Did you know that in the storms and high winds the fish go down in the deep waters and don’t come up again until the storm ceases? Yet Jesus calls us fishers of men. Can we learn from these fish to go down deep in the word, in our prayers, in our studies and in our meditation, our place of worship.
In places of inner healing and turmoils even in enduring through a season of trials. Doesn’t it feel like our lives are collapsing like the mountains, when we hurt, grieve, watch our children making bad life choices, our loved ones suffering from sickness, and pain, long term or terminal illnesses?Doesn’t it sometimes feel like our jaws are quenching our hearts sunk in our bellies with deep moans of unspeakable, seemingly incorruptible, unexpressible pain. Wondering like the disciples Lord are we gonna die in this place. Praying like the psalmist our bodies quake and tremble. My life is crumbling like the mountains sinking within the seas. The depth of our very own beings.
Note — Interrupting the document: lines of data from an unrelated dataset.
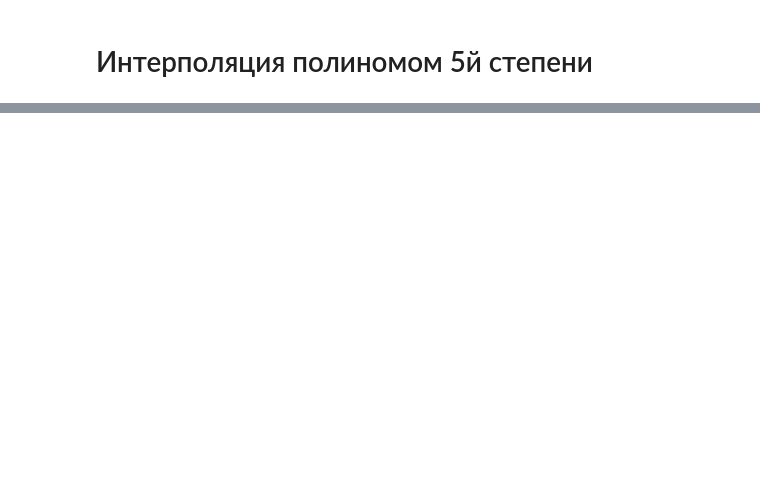
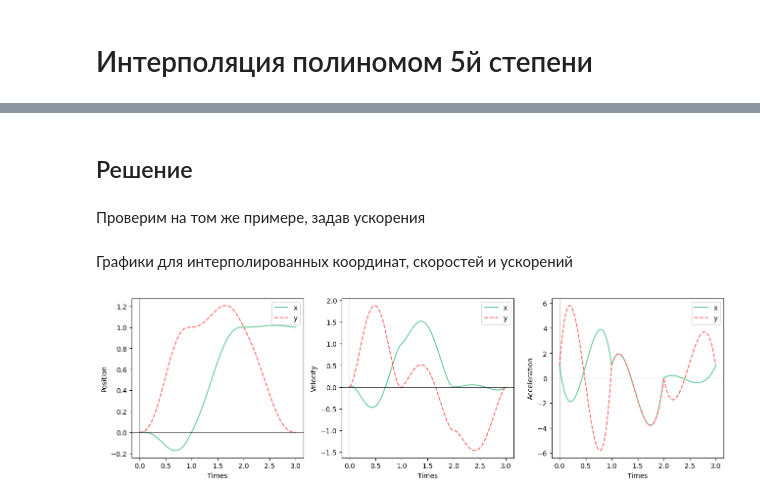
Before and after one commit to mark47B/MIP-project, a Jupyter notebook: Interpolation_MIP_HOROSHO.ipynb, the cells around one changed output, grey strips where cells are left out. Cells and saved outputs as stored; diff of their text form; code cells hidden in the pictures; blank space fills up the shorter version.

```diff
--- a/Interpolation_MIP_HOROSHO.ipynb
+++ b/Interpolation_MIP_HOROSHO.ipynb
@@ -108,0 +152,7 @@ plot_position_and_velocity(a_x, a_y, t)
+# %%
+def get_ddpoly(coefs: list, delta_time: float) -> float:
+  '''
+  Вычисляет значение второй производной полинома c коэффициентами
+  '''
+  dP = [(deg+1)*(deg+2) * cof * delta_time**(deg) for deg, cof in enumerate(coefs[2:])]
+  return reduce(lambda a, b: a + b, dP)
@@ -137 +226,3 @@ $a_{j3}  + 2 a_{j4} \Delta t + 3 a_{j5} \Delta t^2 = \frac{\dot{\beta}(T_j + \De
+# %% [markdown]
+## Решение
 # %%
@@ -159,0 +255,44 @@ def get_interpolation_coef_5(T, b, db):
+# %% [markdown]
+Проверим на том же примере, задав ускорения
+# %%
+x = [0, 0, 1, 1]
+y = [0, 1, 1, 0]
+
+v_x = [0, 1, 0, 0]
+v_y = [0, 0, -1, 0]
+
+a_x = [1,1,0,1]
+a_y = [1,1,0,1]
+
+t = [0, 1, 2, 3]
+
+c_x = get_interpolation_cof_5(t, x, v_x, a_x)
+c_y = get_interpolation_cof_5(t, y, v_y, a_y)
+# %% [markdown]
+Графики для интерполированных координат, скоростей и ускорений
+# %%
+fig, axis = plt.subplots(1, 3, figsize=(13, 4))
+
+y_labels = ('Position','Velocity', 'Acceleration')
+
+x = InterLine(color='#6c9',linestyle='solid',name='x', time_cofs=c_x)
+y = InterLine(color='#f66',linestyle='dashed',name='y', time_cofs=c_y)
+
+lines = (x, y)
+
+fnc_list = (poly, get_dpoly, get_ddpoly)
+
+for fnc, ax, y_label in zip(fnc_list, axis, y_labels):
+  for line in lines:
+    line.plot(ax, t, fnc)
+
+  ax.axhline(0, color='black', linewidth=0.5)
+  ax.axvline(0, color='black', linewidth=0.5)
+  ax.set_xlabel('Times')
+  ax.set_ylabel(y_label)
+  ax.legend()
+
+plt.tight_layout()
+plt.show()
+# %% [output]
+[figure, added]
```
Also changed, not shown: parts of 26 cells of this notebook.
Verses 4 & 5 from Psalms 46 reminds us to not let go like Jacob, one more step, one more prayer, one more try we could be near the breaking of day the breaking of the water for surely God is in every God ordained battle, or battle we hand over to him. The rivers signifies the holy spirit, the baptism. For it was the River Jordan that John baptized Jesus. The baptism, the help the strength, the light, the way will come. Grip onto your hope and God will make glad your whole being like a city to rise up shout and dance. For with God, like Jacob you have overcome. Like Israel God now dwells in you, He has made you his holy dwelling place He resides in you, surely He will help you shhhhhh hush my little baby mommys gonna buy you a rocking chair and if that rockimg chair dont work…shhh be still and know that I am God your present help in trouble for I am with you, I am in you. All things come together to work for my good. No weapon formed against you shall prosper, if I am for you who can be against you. For as a sinner I died for you, now that you are my child how much more shall I give to you. Praise God he changed our name. For we once were sinners all fallen short of His glory. None righteous in us – no not one. But today he has adopted us as we cry out Abba*daddy-father. He sends His spirit to pray for us in utterances on speakable. He calls us saved by grace, christians, disciples, sons and daughters, kings and queens. Hallelujah, its time to rejoice. But this is the time we need understanding, and community. So often when our healing has arrived suddenly we are misunderstood by friends, and family. We’ve grown, we’ve changed. Some will see and celebrate with you. Some will grow worried, maybe even angue for your change no longer fits their purpose or confusion, and instability sets in. You become confused, they become intolerant. There is an adjustment period where you need to settle into yourself and others need to reaccess, adjust and learn to accept and love the new you. This is the nations of our families the kingdoms of our cultures and societal norms that begin to rage against the change (Christ) in us. Selah!